Problem statement> Every record below should be printed again exactly, with its pictures removed.

________________________________________

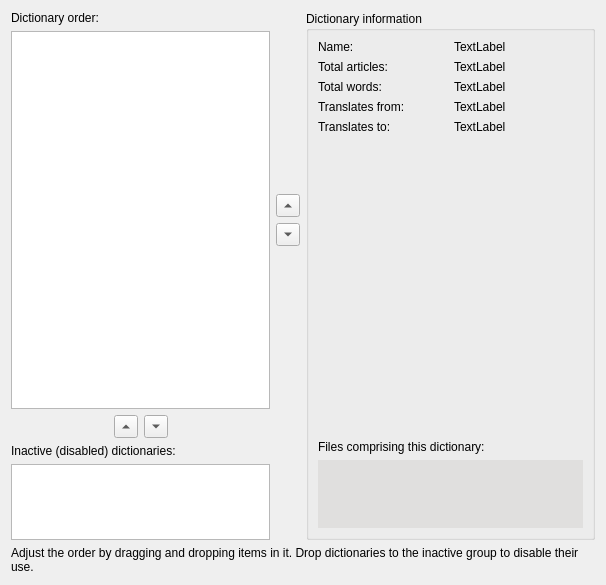
Qt form orderandprops.ui (goldendict/goldendict) before a commit.
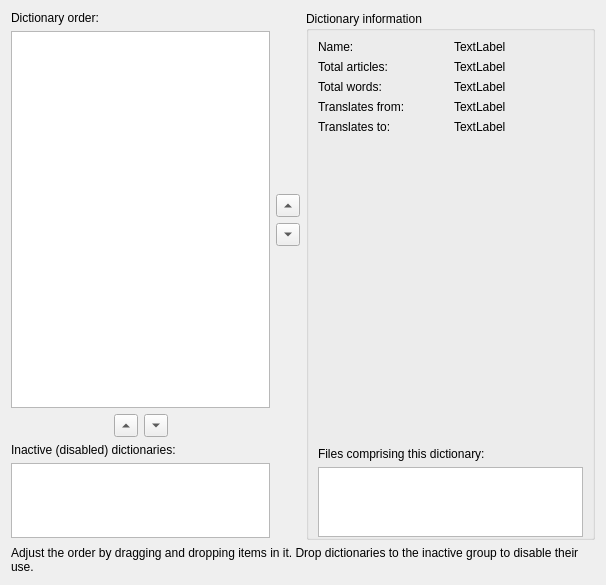
The same form after that commit. Custom widgets are drawn as their Qt base class.

Patch:
```diff
--- a/orderandprops.ui
+++ b/orderandprops.ui
@@ -20,6 +20,9 @@
       <layout class="QVBoxLayout" name="verticalLayout_3">
        <item>
         <layout class="QGridLayout" name="gridLayout_2" rowstretch="0,10,0,0,2">
+         <property name="bottomMargin">
+          <number>2</number>
+         </property>
          <item row="0" column="0">
           <widget class="QLabel" name="label">
            <property name="text">
@@ -150,6 +153,9 @@
         <string>Dictionary information</string>
        </property>
        <layout class="QVBoxLayout" name="verticalLayout_5">
+        <property name="bottomMargin">
+         <number>0</number>
+        </property>
         <item>
          <layout class="QGridLayout" name="gridLayout">
           <item row="0" column="0">
@@ -274,46 +280,6 @@
         </item>
         <item>
          <widget class="QPlainTextEdit" name="dictionaryFileList">
-          <property name="palette">
-           <palette>
-            <active>
-             <colorrole role="Base">
-              <brush brushstyle="SolidPattern">
-               <color alpha="255">
-                <red>224</red>
-                <green>223</green>
-                <blue>222</blue>
-               </color>
-              </brush>
-             </colorrole>
-            </active>
-            <inactive>
-             <colorrole role="Base">
-              <brush brushstyle="SolidPattern">
-               <color alpha="255">
-                <red>224</red>
-                <green>223</green>
-                <blue>222</blue>
-               </color>
-              </brush>
-             </colorrole>
-            </inactive>
-            <disabled>
-             <colorrole role="Base">
-              <brush brushstyle="SolidPattern">
-               <color alpha="255">
-                <red>224</red>
-                <green>223</green>
-                <blue>222</blue>
-               </color>
-              </brush>
-             </colorrole>
-            </disabled>
-           </palette>
-          </property>
-          <property name="frameShape">
-           <enum>QFrame::NoFrame</enum>
-          </property>
           <property name="horizontalScrollBarPolicy">
            <enum>Qt::ScrollBarAlwaysOff</enum>
           </property>
```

________________________________________

Response to the exercise>
Qt form orderandprops.ui (goldendict/goldendict) before a commit.
The same form after that commit. Custom widgets are drawn as their Qt base class.

Patch:
```diff
--- a/orderandprops.ui
+++ b/orderandprops.ui
@@ -20,6 +20,9 @@
       <layout class="QVBoxLayout" name="verticalLayout_3">
        <item>
         <layout class="QGridLayout" name="gridLayout_2" rowstretch="0,10,0,0,2">
+         <property name="bottomMargin">
+          <number>2</number>
+         </property>
          <item row="0" column="0">
           <widget class="QLabel" name="label">
            <property name="text">
@@ -150,6 +153,9 @@
         <string>Dictionary information</string>
        </property>
        <layout class="QVBoxLayout" name="verticalLayout_5">
+        <property name="bottomMargin">
+         <number>0</number>
+        </property>
         <item>
          <layout class="QGridLayout" name="gridLayout">
           <item row="0" column="0">
@@ -274,46 +280,6 @@
         </item>
         <item>
          <widget class="QPlainTextEdit" name="dictionaryFileList">
-          <property name="palette">
-           <palette>
-            <active>
-             <colorrole role="Base">
-              <brush brushstyle="SolidPattern">
-               <color alpha="255">
-                <red>224</red>
-                <green>223</green>
-                <blue>222</blue>
-               </color>
-              </brush>
-             </colorrole>
-            </active>
-            <inactive>
-             <colorrole role="Base">
-              <brush brushstyle="SolidPattern">
-               <color alpha="255">
-                <red>224</red>
-                <green>223</green>
-                <blue>222</blue>
-               </color>
-              </brush>
-             </colorrole>
-            </inactive>
-            <disabled>
-             <colorrole role="Base">
-              <brush brushstyle="SolidPattern">
-               <color alpha="255">
-                <red>224</red>
-                <green>223</green>
-                <blue>222</blue>
-               </color>
-              </brush>
-             </colorrole>
-            </disabled>
-           </palette>
-          </property>
-          <property name="frameShape">
-           <enum>QFrame::NoFrame</enum>
-          </property>
           <property name="horizontalScrollBarPolicy">
            <enum>Qt::ScrollBarAlwaysOff</enum>
           </property>
```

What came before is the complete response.